Check the records below for the word "sudo" and state how many lines contain it, replying with the number only.

————————

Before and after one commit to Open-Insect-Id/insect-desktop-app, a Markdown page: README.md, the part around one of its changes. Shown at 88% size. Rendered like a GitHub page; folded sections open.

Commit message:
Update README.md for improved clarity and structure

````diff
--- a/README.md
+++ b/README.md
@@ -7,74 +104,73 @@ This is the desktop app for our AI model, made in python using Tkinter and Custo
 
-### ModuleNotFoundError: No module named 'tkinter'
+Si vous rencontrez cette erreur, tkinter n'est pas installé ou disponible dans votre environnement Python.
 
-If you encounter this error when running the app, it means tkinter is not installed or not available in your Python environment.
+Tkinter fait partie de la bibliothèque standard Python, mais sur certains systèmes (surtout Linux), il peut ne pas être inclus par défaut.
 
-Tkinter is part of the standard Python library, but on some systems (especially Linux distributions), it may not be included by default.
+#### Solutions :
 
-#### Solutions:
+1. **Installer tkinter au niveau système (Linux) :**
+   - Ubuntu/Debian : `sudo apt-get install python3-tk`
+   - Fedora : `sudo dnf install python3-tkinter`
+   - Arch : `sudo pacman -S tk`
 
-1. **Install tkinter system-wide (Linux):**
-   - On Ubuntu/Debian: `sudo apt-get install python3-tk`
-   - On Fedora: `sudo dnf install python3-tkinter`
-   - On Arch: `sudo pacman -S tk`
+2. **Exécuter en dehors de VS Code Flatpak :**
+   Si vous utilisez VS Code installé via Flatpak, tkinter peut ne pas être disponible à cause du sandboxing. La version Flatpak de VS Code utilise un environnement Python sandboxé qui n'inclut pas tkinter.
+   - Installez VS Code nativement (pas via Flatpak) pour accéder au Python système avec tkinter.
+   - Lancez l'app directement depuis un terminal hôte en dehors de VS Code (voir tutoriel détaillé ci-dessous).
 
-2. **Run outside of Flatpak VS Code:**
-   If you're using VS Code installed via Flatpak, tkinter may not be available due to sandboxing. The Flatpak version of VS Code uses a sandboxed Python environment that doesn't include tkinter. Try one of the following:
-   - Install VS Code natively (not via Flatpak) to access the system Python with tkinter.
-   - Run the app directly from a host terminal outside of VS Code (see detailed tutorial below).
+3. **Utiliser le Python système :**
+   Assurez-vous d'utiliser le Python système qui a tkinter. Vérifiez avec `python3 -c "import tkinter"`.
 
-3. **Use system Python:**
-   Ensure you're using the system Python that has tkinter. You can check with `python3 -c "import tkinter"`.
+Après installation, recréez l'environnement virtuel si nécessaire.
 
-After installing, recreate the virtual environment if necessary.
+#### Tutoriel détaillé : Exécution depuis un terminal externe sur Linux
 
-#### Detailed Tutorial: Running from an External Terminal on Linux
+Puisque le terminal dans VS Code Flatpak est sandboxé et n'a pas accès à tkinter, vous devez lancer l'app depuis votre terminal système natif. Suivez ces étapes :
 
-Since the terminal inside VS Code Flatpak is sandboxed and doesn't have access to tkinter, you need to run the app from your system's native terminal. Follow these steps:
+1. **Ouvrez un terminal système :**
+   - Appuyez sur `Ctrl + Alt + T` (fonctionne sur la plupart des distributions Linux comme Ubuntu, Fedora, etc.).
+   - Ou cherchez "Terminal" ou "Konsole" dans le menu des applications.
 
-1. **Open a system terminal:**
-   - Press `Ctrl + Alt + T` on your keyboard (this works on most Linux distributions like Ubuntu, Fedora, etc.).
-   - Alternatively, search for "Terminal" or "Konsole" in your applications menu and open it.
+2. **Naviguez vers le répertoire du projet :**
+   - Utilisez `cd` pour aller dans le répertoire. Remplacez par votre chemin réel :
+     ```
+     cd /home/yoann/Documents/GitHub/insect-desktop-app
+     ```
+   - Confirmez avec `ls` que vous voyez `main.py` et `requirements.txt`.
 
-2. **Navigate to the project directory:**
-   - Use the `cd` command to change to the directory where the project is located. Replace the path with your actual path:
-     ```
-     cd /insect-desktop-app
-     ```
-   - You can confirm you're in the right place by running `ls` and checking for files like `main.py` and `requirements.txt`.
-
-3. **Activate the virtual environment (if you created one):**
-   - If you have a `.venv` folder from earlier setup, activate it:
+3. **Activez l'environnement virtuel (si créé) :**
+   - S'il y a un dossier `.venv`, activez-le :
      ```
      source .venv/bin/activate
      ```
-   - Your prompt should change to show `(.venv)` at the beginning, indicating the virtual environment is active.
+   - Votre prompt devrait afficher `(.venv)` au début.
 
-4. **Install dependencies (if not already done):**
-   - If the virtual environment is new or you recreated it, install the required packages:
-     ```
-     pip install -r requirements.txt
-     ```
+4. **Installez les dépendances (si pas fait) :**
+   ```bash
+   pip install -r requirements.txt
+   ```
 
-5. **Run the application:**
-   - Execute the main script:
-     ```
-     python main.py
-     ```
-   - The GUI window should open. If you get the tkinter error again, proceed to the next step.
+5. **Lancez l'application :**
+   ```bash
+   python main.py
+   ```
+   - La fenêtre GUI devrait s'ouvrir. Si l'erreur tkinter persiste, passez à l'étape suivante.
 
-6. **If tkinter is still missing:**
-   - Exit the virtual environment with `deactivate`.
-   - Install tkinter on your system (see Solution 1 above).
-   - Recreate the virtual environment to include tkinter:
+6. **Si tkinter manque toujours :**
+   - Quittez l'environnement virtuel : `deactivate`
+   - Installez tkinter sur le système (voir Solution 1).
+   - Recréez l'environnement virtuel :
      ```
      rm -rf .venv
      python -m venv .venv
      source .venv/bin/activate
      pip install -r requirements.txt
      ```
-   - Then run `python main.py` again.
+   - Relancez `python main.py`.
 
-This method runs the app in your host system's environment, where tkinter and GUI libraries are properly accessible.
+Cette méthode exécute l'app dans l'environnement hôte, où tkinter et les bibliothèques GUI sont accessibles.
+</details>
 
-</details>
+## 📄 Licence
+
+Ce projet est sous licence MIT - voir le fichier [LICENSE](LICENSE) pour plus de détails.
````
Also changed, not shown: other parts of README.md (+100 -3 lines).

————————

## [WRITTEN SOLUTION]
6